1. Put a large saucepot of water on to boil. Add a liberal amount (I mean it...2 tbsp or more) of salt and the pasta. Cook to al dente, about 7-8 minutes. Reserve at least 2 cups of cooking water before draining.
2. Meanwhile, heat a large skillet over medium heat. Add the olive oil and bacon. Brown
bacon 2 minutes. Add onion and stir until all the brown bits come off the bottom of the pan. Add vegetables (not peas) and saute until lightly brown and tender. Add half of the sage and cook for a minute
3. In a separate bowl, beat yolks, a large grating of pepper and a handful of grated cheese. Add
1 large ladleful (about 1/2 cup) of the pasta cooking water while constantly whisking. This tempers the eggs and keeps them from scrambling when added to the pasta.

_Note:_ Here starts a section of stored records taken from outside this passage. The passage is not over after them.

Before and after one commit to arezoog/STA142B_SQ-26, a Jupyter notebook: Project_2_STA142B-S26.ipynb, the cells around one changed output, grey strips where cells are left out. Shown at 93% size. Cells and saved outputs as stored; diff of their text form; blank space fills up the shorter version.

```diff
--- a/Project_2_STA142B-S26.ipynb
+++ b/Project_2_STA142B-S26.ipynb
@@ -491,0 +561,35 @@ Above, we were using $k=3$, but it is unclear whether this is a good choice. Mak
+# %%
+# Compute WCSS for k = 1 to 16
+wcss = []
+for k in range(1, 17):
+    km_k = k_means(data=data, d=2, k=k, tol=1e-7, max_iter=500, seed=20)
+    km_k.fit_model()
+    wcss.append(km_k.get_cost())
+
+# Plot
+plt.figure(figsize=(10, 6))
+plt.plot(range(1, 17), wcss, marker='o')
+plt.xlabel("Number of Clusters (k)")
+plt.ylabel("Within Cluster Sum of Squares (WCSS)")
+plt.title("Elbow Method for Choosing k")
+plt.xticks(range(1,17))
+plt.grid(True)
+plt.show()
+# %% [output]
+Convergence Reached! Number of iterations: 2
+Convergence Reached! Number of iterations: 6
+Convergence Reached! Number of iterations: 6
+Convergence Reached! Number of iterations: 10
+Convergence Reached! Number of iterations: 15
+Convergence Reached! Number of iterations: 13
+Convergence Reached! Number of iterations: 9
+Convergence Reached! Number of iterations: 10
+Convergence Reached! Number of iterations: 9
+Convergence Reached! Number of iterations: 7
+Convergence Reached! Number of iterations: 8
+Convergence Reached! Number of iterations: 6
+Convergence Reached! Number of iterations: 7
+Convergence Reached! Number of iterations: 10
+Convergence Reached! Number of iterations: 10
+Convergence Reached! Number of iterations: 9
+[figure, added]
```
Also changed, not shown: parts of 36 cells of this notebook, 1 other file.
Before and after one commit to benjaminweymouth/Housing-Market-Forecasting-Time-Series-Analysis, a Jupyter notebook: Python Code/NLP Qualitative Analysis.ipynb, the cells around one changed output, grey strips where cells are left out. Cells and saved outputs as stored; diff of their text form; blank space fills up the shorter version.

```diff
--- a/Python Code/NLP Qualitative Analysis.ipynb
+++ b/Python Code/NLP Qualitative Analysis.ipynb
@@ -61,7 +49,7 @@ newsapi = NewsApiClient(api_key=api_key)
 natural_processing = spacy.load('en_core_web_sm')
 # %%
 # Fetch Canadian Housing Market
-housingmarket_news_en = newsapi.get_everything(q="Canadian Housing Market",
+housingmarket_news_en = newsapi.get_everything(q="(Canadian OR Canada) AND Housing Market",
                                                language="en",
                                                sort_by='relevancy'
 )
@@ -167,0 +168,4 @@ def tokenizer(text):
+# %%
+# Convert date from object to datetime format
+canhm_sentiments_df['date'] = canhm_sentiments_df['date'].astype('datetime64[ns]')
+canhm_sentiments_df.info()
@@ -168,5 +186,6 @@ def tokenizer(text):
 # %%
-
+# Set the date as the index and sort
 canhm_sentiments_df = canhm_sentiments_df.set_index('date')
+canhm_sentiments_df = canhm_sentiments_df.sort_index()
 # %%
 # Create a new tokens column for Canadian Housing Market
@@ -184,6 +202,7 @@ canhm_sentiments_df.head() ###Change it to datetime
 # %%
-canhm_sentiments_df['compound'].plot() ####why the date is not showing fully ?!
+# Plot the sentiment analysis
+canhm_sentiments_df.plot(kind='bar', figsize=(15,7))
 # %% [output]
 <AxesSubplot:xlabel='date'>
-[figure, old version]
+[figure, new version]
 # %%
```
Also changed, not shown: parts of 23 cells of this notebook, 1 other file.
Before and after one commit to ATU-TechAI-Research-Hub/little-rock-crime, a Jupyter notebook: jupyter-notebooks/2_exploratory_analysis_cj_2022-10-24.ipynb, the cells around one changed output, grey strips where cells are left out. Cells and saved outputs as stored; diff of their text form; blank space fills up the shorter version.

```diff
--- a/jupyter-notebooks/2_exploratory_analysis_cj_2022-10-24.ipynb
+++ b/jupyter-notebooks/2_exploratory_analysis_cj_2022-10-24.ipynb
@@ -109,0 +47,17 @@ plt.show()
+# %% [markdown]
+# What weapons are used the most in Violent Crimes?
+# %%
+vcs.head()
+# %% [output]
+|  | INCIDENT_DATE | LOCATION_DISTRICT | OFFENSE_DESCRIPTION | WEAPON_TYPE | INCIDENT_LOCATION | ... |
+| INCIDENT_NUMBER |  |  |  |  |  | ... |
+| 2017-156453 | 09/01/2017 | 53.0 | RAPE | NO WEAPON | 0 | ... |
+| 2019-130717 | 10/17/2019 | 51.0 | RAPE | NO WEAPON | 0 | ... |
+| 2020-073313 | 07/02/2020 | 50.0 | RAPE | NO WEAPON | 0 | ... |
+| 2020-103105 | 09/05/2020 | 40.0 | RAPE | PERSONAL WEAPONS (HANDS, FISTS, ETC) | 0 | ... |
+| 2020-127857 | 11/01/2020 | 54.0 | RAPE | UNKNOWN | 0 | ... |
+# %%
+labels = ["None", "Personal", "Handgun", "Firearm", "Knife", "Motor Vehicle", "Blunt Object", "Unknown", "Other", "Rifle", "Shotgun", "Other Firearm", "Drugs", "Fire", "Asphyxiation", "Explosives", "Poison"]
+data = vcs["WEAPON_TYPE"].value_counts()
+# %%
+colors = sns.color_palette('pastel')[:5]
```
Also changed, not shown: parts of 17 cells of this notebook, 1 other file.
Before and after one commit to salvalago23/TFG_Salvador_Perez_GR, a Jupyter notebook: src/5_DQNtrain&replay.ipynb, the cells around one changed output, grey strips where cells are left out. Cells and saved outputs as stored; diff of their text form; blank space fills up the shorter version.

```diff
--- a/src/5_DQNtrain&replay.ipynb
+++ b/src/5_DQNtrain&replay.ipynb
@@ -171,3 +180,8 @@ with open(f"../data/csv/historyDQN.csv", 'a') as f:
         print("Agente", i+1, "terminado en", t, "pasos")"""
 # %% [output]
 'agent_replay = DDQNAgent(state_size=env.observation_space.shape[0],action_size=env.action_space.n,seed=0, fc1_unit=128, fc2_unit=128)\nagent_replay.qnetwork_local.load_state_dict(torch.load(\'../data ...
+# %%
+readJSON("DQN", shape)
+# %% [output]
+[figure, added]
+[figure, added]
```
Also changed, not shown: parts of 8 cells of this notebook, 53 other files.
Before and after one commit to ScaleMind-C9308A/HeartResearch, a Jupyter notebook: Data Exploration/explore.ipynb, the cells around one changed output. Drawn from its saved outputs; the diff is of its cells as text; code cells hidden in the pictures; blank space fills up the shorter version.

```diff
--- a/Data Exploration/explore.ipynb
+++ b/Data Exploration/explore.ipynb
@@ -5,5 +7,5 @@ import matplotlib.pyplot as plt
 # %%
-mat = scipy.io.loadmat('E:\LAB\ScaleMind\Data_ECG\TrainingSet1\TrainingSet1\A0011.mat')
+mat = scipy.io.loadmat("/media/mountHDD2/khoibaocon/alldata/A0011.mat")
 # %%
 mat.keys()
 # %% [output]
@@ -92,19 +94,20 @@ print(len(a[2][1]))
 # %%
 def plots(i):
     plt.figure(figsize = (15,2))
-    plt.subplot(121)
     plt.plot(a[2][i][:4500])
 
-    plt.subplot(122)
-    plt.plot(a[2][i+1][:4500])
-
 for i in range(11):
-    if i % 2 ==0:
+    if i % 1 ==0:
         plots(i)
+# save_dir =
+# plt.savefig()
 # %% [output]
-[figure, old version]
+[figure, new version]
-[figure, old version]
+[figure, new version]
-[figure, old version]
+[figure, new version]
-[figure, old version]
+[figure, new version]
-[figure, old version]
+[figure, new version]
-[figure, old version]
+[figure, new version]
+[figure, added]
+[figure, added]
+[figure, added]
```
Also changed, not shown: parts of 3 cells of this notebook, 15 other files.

4. Drain pasta well and add it directly to the skillet with bacon and veggie mixture. Pour the egg mixture
over the pasta. Toss rapidly to coat the pasta without cooking the egg. Add more pasta water as needed to keep it from being gloppy. Add peas now if you are using them. Remove pan from heat and continue to toss and turn the pasta until it soaks up egg mixture and thickens, 1 to 2 minutes. Add a big handful of cheese, a little more pasta water. Stir again then taste. Add pepper and salt if needed. Stir one more time then sprinkle with extra grated cheese and reserved sage.
Copyright 2011 Christi Flaherty, TablaVie Cooking Classes